WHAT IS NEEDED: Every line of the data below should be printed exactly. Nothing may be dropped.

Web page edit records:
↓↓↓

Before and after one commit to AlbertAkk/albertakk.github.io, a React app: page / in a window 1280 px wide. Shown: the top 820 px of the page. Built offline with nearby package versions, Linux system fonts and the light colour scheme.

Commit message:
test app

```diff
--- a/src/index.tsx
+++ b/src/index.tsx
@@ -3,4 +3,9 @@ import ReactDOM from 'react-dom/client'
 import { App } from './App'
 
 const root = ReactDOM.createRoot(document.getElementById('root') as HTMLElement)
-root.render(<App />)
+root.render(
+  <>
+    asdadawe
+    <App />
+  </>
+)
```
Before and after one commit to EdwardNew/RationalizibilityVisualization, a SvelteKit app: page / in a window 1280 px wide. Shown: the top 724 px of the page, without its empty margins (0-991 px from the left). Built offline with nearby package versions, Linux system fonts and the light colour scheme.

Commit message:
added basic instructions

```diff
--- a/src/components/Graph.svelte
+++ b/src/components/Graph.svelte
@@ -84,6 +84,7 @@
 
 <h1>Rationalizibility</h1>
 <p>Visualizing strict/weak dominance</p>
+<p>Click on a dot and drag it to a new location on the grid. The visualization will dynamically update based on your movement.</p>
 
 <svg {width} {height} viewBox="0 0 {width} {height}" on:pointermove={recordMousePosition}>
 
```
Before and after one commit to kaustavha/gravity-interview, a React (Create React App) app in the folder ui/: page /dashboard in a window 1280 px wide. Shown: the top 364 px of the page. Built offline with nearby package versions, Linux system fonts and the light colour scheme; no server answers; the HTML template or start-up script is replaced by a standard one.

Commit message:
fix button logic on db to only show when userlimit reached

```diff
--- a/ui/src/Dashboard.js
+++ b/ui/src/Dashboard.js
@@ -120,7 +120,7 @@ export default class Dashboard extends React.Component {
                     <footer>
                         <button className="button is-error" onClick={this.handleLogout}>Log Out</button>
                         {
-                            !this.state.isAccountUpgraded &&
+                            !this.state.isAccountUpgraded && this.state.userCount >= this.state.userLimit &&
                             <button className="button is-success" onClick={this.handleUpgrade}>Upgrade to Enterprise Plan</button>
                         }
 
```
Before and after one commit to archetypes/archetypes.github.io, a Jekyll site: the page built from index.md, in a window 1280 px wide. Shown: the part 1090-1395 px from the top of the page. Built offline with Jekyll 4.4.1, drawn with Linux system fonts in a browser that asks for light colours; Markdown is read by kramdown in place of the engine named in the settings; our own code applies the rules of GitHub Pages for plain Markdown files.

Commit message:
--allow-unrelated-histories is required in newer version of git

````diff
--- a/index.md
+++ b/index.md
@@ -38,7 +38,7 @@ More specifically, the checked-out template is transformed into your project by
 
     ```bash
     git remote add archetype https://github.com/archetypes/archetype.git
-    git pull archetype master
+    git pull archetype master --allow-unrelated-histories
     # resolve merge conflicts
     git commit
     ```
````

↑↑↑

THE COMPLETED TASK:
Before and after one commit to AlbertAkk/albertakk.github.io, a React app: page / in a window 1280 px wide. Shown: the top 820 px of the page. Built offline with nearby package versions, Linux system fonts and the light colour scheme.

Commit message:
test app

```diff
--- a/src/index.tsx
+++ b/src/index.tsx
@@ -3,4 +3,9 @@ import ReactDOM from 'react-dom/client'
 import { App } from './App'
 
 const root = ReactDOM.createRoot(document.getElementById('root') as HTMLElement)
-root.render(<App />)
+root.render(
+  <>
+    asdadawe
+    <App />
+  </>
+)
```
Before and after one commit to EdwardNew/RationalizibilityVisualization, a SvelteKit app: page / in a window 1280 px wide. Shown: the top 724 px of the page, without its empty margins (0-991 px from the left). Built offline with nearby package versions, Linux system fonts and the light colour scheme.

Commit message:
added basic instructions

```diff
--- a/src/components/Graph.svelte
+++ b/src/components/Graph.svelte
@@ -84,6 +84,7 @@
 
 <h1>Rationalizibility</h1>
 <p>Visualizing strict/weak dominance</p>
+<p>Click on a dot and drag it to a new location on the grid. The visualization will dynamically update based on your movement.</p>
 
 <svg {width} {height} viewBox="0 0 {width} {height}" on:pointermove={recordMousePosition}>
 
```
Before and after one commit to kaustavha/gravity-interview, a React (Create React App) app in the folder ui/: page /dashboard in a window 1280 px wide. Shown: the top 364 px of the page. Built offline with nearby package versions, Linux system fonts and the light colour scheme; no server answers; the HTML template or start-up script is replaced by a standard one.

Commit message:
fix button logic on db to only show when userlimit reached

```diff
--- a/ui/src/Dashboard.js
+++ b/ui/src/Dashboard.js
@@ -120,7 +120,7 @@ export default class Dashboard extends React.Component {
                     <footer>
                         <button className="button is-error" onClick={this.handleLogout}>Log Out</button>
                         {
-                            !this.state.isAccountUpgraded &&
+                            !this.state.isAccountUpgraded && this.state.userCount >= this.state.userLimit &&
                             <button className="button is-success" onClick={this.handleUpgrade}>Upgrade to Enterprise Plan</button>
                         }
 
```
Before and after one commit to archetypes/archetypes.github.io, a Jekyll site: the page built from index.md, in a window 1280 px wide. Shown: the part 1090-1395 px from the top of the page. Built offline with Jekyll 4.4.1, drawn with Linux system fonts in a browser that asks for light colours; Markdown is read by kramdown in place of the engine named in the settings; our own code applies the rules of GitHub Pages for plain Markdown files.

Commit message:
--allow-unrelated-histories is required in newer version of git

````diff
--- a/index.md
+++ b/index.md
@@ -38,7 +38,7 @@ More specifically, the checked-out template is transformed into your project by
 
     ```bash
     git remote add archetype https://github.com/archetypes/archetype.git
-    git pull archetype master
+    git pull archetype master --allow-unrelated-histories
     # resolve merge conflicts
     git commit
     ```
````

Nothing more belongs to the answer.